The S10 is available with storage amounts of 128GB or 512GB, while the iPhone 11 Pro has 64GB, 256GB or 512GB. The S10, once again, includes expandable storage of up to 512GB via a microSD slot.

The S10 pushes forward the lineup's capabilities, much in the same way the iPhone 11 Pro does over the iPhone 11. You get a better display, another camera and a slightly different design.

The Galaxy S10+ vs. iPhone 11 Pro Max

The S10+ and iPhone 11 Pro Max share all of the same features as the non-Plus and Max versions, save for the display. The S10+ has a 6.4-inch Quad HD+ display, while the iPhone 11 Pro Max has a 6.5-inch Super Retina XDR display.

And, of course, the prices are different. The S10+ is now priced at $849, while the iPhone 11 Pro Max starts at $1,099.

I've used the iPhone 11 Pro Max since it launched in September and the S10+ off and on since it launched last March. They are powerful and reliable phones, with stunning cameras.

The iPhone 11 Pro Max has better battery life, which for some, is a make or break feature, but with a $250 difference between the two phones — it could be an excusable shortcoming of the S10+.

OnePlus 7T walks the line between all three S10 models

The OnePlus 7T is the epitome of that company's approach to smartphones. It's loaded with all the flagship features we expect to see in the top-of-the-line smartphones, only it's t $599, well below Samsung and Apple prices.

For example, the Galaxy S10e and the OnePlus 7T are the same price, however, the 7T has a 6.55-inch display with a 90Hz refresh rate, compared to the S10e's 5.8-inch screen. The 7T's higher refresh rate means tasks like scrolling in Chrome or playing games will be smoother and free of stutter.
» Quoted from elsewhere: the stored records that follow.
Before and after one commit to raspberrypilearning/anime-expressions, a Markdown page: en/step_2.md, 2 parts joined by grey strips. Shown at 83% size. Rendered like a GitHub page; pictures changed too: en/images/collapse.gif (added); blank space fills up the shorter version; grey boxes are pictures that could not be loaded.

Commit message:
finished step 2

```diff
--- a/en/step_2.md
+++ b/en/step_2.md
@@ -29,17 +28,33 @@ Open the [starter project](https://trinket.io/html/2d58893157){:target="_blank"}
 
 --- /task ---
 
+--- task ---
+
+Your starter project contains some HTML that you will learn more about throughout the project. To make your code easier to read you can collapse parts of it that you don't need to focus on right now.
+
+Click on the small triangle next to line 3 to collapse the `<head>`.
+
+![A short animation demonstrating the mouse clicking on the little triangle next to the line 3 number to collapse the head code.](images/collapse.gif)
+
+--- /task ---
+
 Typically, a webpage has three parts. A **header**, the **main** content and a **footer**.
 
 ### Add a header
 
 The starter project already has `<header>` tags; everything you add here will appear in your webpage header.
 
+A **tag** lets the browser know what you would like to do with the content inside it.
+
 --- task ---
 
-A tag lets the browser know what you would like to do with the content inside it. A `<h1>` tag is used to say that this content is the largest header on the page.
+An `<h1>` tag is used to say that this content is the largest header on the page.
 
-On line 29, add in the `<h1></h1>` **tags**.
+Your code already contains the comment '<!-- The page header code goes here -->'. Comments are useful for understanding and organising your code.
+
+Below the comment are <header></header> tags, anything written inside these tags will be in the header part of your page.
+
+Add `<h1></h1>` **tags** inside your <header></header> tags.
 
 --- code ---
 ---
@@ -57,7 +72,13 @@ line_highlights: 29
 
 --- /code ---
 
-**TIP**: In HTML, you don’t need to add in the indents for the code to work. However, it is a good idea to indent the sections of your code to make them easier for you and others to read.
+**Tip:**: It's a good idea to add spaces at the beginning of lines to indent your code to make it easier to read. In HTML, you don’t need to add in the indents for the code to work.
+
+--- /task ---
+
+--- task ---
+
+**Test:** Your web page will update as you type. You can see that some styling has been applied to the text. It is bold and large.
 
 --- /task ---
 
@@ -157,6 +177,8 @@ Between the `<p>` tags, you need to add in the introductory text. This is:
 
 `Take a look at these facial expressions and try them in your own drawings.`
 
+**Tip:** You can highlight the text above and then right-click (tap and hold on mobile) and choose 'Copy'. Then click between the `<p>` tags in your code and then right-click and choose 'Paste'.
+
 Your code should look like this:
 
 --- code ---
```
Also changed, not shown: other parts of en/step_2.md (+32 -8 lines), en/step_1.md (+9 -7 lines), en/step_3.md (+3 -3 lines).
The OnePlus 7T uses the Qualcomm Snapdragon 855+ processor, while the S10 lineup uses Snapdragon 855. The 855+ is supposed to be slightly faster and have better graphics performance, but I'm not sure anyone would be able to tell the difference. I know I couldn't when I reviewed the OnePlus 7T.

A fair camera comparison with the OnePlus 7T would be the S10+. The 7T has a triple camera setup with a 48-megapixel main camera, a 12-megapixel telephoto lens and a 16-megapixel ultra-wide-angle lens. The S10+, on the other hand, has the same triple-camera arrangement, but with the main and telephoto cameras being 12 megapixels and the ultra-wide-angle camera coming in at 16 megapixels.

The rest of the spec sheet for the OnePlus 7T reads similar, taking features from the high- and low-end Galaxy S10 phones and combining them into a fully capable phone that I had no problem recommending when it first launched, and I still don't.

The difference between the OnePlus 7T and any of the Galaxy S10 models boils down to whether or not you want to stay within Samsung's ecosystem. Granted, the OnePlus 7T is an Android device and will work with Samsung's products and apps, but there's something to be said about using a Samsung phone with a Samsung smartwatch and Samsung wireless earbuds.

Apple or Samsung?

Ultimately, the decision may simply come down to which operating system you feel more comfortable with, or which ecosystem you're already heavily invested in.

If you pay for iCloud storage, have more friends on iMessage than regular text messaging and have several Apple products in your home or on your wrist, your best option is likely to stay within Apple's ecosystem.

However, if you're ready for a change, or an avid Android user — Samsung makes some of the best phones available. And just because the S10 lineup is last year's crop, that doesn't mean it can't compete with the latest from Apple or OnePlus.

Note: The prices above reflect the retailer's listed price at the time of publication.